I am grateful for the support that the order has received from the three noble Lords who have spoken. The noble Lord, Lord Skelmersdale, talked about the progress that we have made since 1974 on health and safety, and about the important role that the commission and the Health and Safety Executive have played in that. That is absolutely right. There are still challenges out there that change as the nature of the workforce changes, which is why the improved governance arrangements provided for in the order are so important.

The noble Lord also referred to enforcement and the importance of ensuring that enforcement action was independent and could not be fettered either by Ministers, by the commission or by the new board of the executive, as it will be. That is an absolutely clear principle, which has been maintained throughout this process. He referred to the number of proposed members on the board. At the moment, the order is essentially permissive; it allows for there to be between seven and 11 members—there are currently nine members plus the chair—and there are no plans at the moment to increase its size. The debate on what the appropriate size should be focused in particular on the need to ensure that there is scope for the range of skills that are needed on the board to bring full weight to bear on the issues that need to be addressed. He also talked about the protection of individuals and, in his terms, some of the nonsense that goes on. We always need to be careful in these situations not to perpetuate myths. Undoubtedly, in some instances, there are those with responsibility for enforcing health and safety who go over the top; and there are instances in which people use health and safety as a reason for not doing something that they would otherwise want to do. When investigated, however, many of the myths of conkers and of benches being three inches too high or too low are simply not true. The key to all this is to recognise that the people who create the risks have responsibility for managing them. This is not about eliminating risk but about managing it.

The noble Lord referred to the compensation culture driving some of these issues. We need to think very carefully about this and to recognise that some people have been damaged at work by diseases with a long latency period and have struggled to get compensation 20, 30 or 40 years after the incident that has damaged their health, sometimes fatally.

The Minister is being unusually unkind in that explanation. I was talking about those accidents that are currently successfully sue-able—in other words compensable—and which were almost entirely the fault of the individual whom the accident befell. Clearly, I am not talking about something where the responsibility is 90 per cent or more on the employer or former employer; if he is talking about pneumoconiosis, for example.

I take that point, but I recall a debate in your Lordships’ House a couple of years ago when one of the committees of the House looked at whether we have a compensation culture. I think that the conclusion was to the contrary. In a sense, this debate is outwith the order, and we can perhaps return to it at some future stage.

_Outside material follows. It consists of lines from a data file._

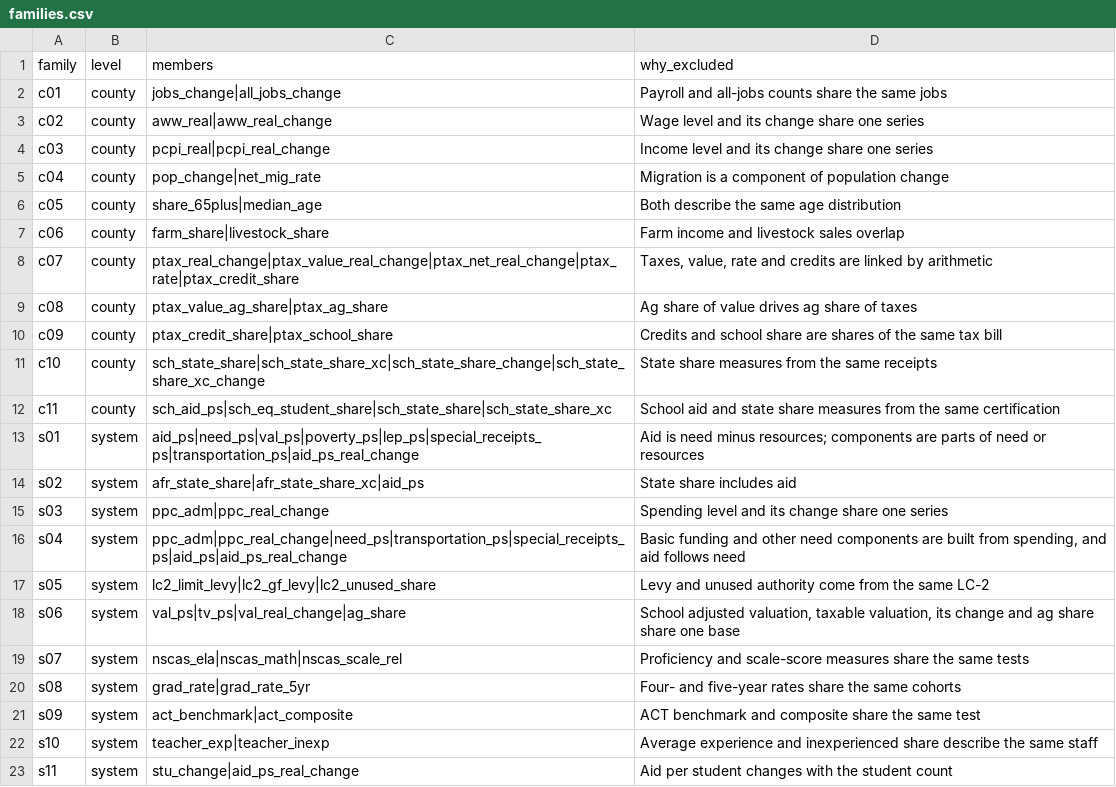
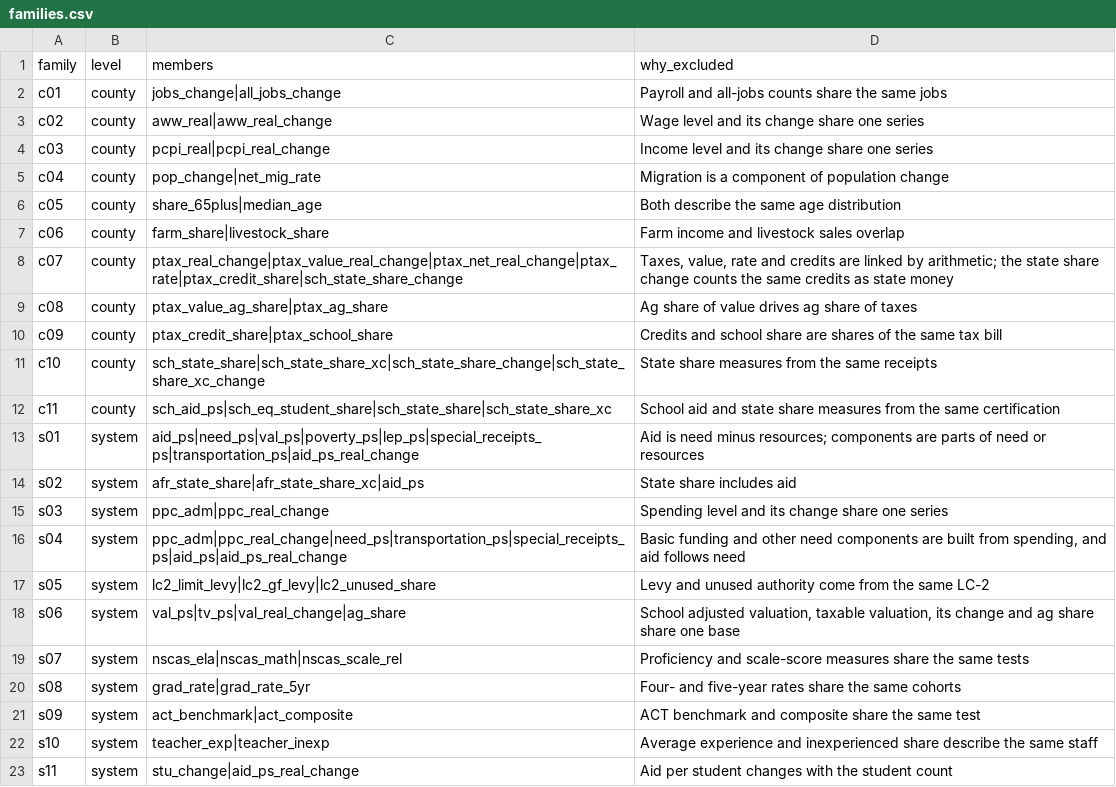
Before and after one commit to tckelley1989/nebraska-atlas, a CSV file: registry/families.csv, drawn as a sheet.

```diff
--- a/registry/families.csv
+++ b/registry/families.csv
@@ -7,3 +7,3 @@ c05,county,share_65plus|median_age,Both describe the same age distribution
 c06,county,farm_share|livestock_share,Farm income and livestock sales overlap
-c07,county,ptax_real_change|ptax_value_real_change|ptax_net_real_change|ptax_rate|ptax_credit_share,"Taxes, value, rate and credits are linked by arithmetic"
+c07,county,ptax_real_change|ptax_value_real_change|ptax_net_real_change|ptax_rate|ptax_credit_share|sch_state_share_change,"Taxes, value, rate and credits are linked by arithmetic; the state share change counts the same credits as state money"
 c08,county,ptax_value_ag_share|ptax_ag_share,Ag share of value drives ag share of taxes
```
Also changed, not shown: registry/indicators.csv, 13 other files.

I am grateful to the noble Lord, Lord Addington, for his support and for that of his party. I am grateful to the noble Lord, Lord Brougham and Vaux, who has a strong commitment to health and safety and is very active and engaged in the health and safety stakeholder community. He was right to remind us that this provision was in large measure the handiwork of Sir Bill Callaghan, the retired chair of the commission, and it has been taken up enthusiastically by his successor. I am grateful for the support that we received, and I commend the order.

On Question, Motion agreed to.